The waves kept coming, trying to drown his quest, and Patrick Reed never let his head dip below the rising tide.
A man dubbed “Captain America” for his heroics in team events moonlights as golf’s greatest anti-hero on his own. On Sunday among the pines, just 3 miles from where he played golf in college, Reed beat back challenges from three of the game’s most popular players and lived to don a 44 large green jacket.
When the patrons cheered demonstrably louder for Rory McIlroy on the first tee, Reed played on.
When the roars echoed over and over as Jordan Spieth threatened the most historic final round in major history, Reed fought on.
When Augusta National erupted when Rickie Fowler’s birdie putt set the clubhouse lead a hole ahead of him, Reed held on.
And when his 4-foot par putt dropped to win the Masters, and the gallery applauded politely before picking up their chairs and turning to leave, Reed smiled on.
“That’s another thing that just kind of played into my hand,” Reed said. “Not only did it fuel my fire a little bit, but also, it just takes the pressure off of me.”
Kessler Karain, Reed’s caddie and brother-in-law, didn’t know the answer to why others drew louder cheers than Reed, but he certainly noticed it.
“I definitely feel that way, but that’s OK because sometimes that’s motivating too,” Karain said.
Whatever anyone’s opinion might be of the polarizing Reed, his mettle can never be questioned. Despite everything thrown at him, as he staggered at moments under the extreme pressure that a Sunday Masters lead provides, Reed never lost his composure. Or the lead.
“I knew it was going to be a dogfight,” Reed said. “It’s just a way of God basically saying, ‘Let’s see if you have it.’”
First came McIlroy, who faced a 4-footer for eagle on the second hole that would have erased the three-shot deficit he started the day with. McIlroy missed it, setting in motion a slow death spiral of frittered-away putts.
“Just wasn’t meant to be,” McIlroy said. “It’s hard to take any positives from it right now, but at least I put myself in the position.”
Then came Speith, who rattled the pines with a furious charge at history. The 2015 champion kept pouring in putts to wipe out all traces of the nine-shot deficit he started the day with. By the 16th hole, he gained a share of the lead at 14-under. But with a chance to match the greatest final-round score in major championship history, Spieth clipped a tree off the 18th tee and missed an 8-footer on 18 for his only bogey to shoot 64 and scuttle his bid.
“I almost pulled off the impossible,” Spieth said.
Finally came Fowler, who came alive with six birdies on his final 11 holes, including a 7-footer on 18, to set the clubhouse target at 14-under and put the pressure on Reed to make par at the last to win it all.
“Unfortunately one shot short, but we were able to keep P Reed honest out there, at least making him earn it,” Fowler said.
Reed wobbled at moments, but every time the heat got applied he had an answer.
“The way those guys played towards the end – when Jordan shoots a 64 today and Rickie goes and shoots 67 – having to go shoot under par on my final round of your first major to win, it was hard,” a relieved Reed said. “You know, it was awesome and satisfying to make the clutch putts I did on the back nine.

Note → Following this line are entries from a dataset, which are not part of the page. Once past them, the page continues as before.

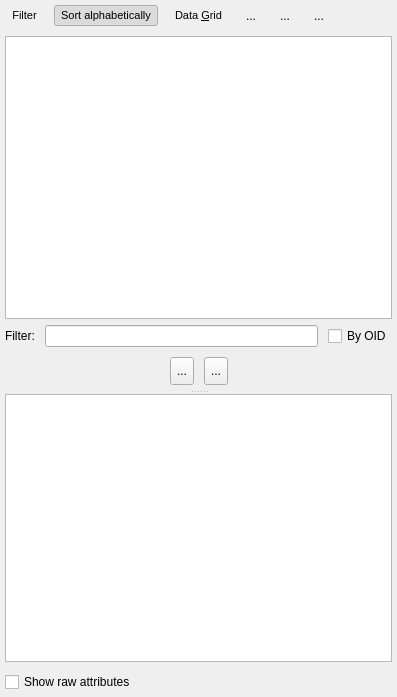
Qt form libs/libgui/ui/tools/databaseexplorerwidget.ui (pgmodeler/pgmodeler) before a commit.
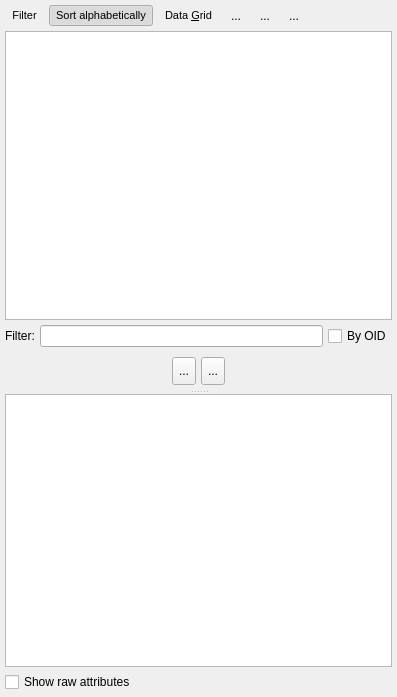
The same form after that commit. Icons and pictures are not drawn.

Commit message: Adjusted the layouts spacing in ui/tools/* and ui/widget/*

Patch:
```diff
--- a/libs/libgui/ui/tools/databaseexplorerwidget.ui
+++ b/libs/libgui/ui/tools/databaseexplorerwidget.ui
@@ -21,7 +21,7 @@
   </property>
   <layout class="QVBoxLayout" name="verticalLayout_3">
    <property name="spacing">
-    <number>10</number>
+    <number>5</number>
    </property>
    <property name="leftMargin">
     <number>5</number>
@@ -38,7 +38,7 @@
    <item>
     <layout class="QHBoxLayout" name="horizontalLayout_5">
      <property name="spacing">
-      <number>10</number>
+      <number>5</number>
      </property>
      <item>
       <widget class="QToolButton" name="toggle_display_tb">
@@ -302,6 +302,9 @@
      </property>
      <widget class="QWidget" name="layoutWidget">
       <layout class="QVBoxLayout" name="verticalLayout">
+       <property name="spacing">
+        <number>5</number>
+       </property>
        <item>
         <widget class="QTreeWidget" name="objects_trw">
          <property name="enabled">
@@ -336,8 +339,8 @@
          </property>
          <property name="iconSize">
           <size>
-           <width>25</width>
-           <height>25</height>
+           <width>22</width>
+           <height>22</height>
           </size>
          </property>
          <property name="textElideMode">
@@ -414,6 +417,9 @@
           </property>
           <item row="1" column="0">
            <layout class="QHBoxLayout" name="horizontalLayout_8">
+            <property name="spacing">
+             <number>5</number>
+            </property>
             <item>
              <spacer name="horizontalSpacer_4">
               <property name="orientation">
@@ -509,7 +515,7 @@
           <item row="0" column="0">
            <layout class="QHBoxLayout" name="horizontalLayout_7">
             <property name="spacing">
-             <number>10</number>
+             <number>5</number>
             </property>
             <item>
              <widget class="QLabel" name="filter_lbl">
@@ -569,7 +575,7 @@
       </property>
       <layout class="QVBoxLayout" name="verticalLayout_2">
        <property name="spacing">
-        <number>10</number>
+        <number>5</number>
        </property>
        <property name="leftMargin">
         <number>0</number>
@@ -620,8 +626,8 @@
          </property>
          <property name="iconSize">
           <size>
-           <width>25</width>
-           <height>25</height>
+           <width>22</width>
+           <height>22</height>
           </size>
          </property>
          <property name="showGrid">
```
The commit also changes 41 other files.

After feeling like I wasn’t really making anything all day, to make that (22-footer) on 12 for birdie seemed to kind of give me that momentum and just really that belief going into the last couple that no matter what they throw at me, I can do this and have a chance.”
While plenty of experts expected Reed might wilt when some of the game’s brighter lights flashed at him, those who know him best never doubted.
“It’s beyond incredible,” said Josh Gregory, Reed’s coach when he won two NCAA team championships at Augusta State who still works with him. “I can’t believe it, but at the same time I’m not surprised. He’s always wanted the moment – he’s never been afraid of the moment. That’s Patrick.”
This was the goal Reed dreamed of since taking up the game as a kid in Texas and pursuing his college career around the corner at Augusta State. Of course, there is a bittersweet tinge to Reed’s career-defining accomplishment, as his estranged family still lives four miles away from Augusta National in Martinez and celebrated their son’s victory from afar.
“I mean, I’m just out here to play golf and try to win golf tournaments,” Reed deflected when asked about not sharing the moment with his parents and younger sister.
With Reed, it’s always a little complicated. Captain America’s alter ego may not have raised the most roars on Sunday, but he roared the loudest in the end.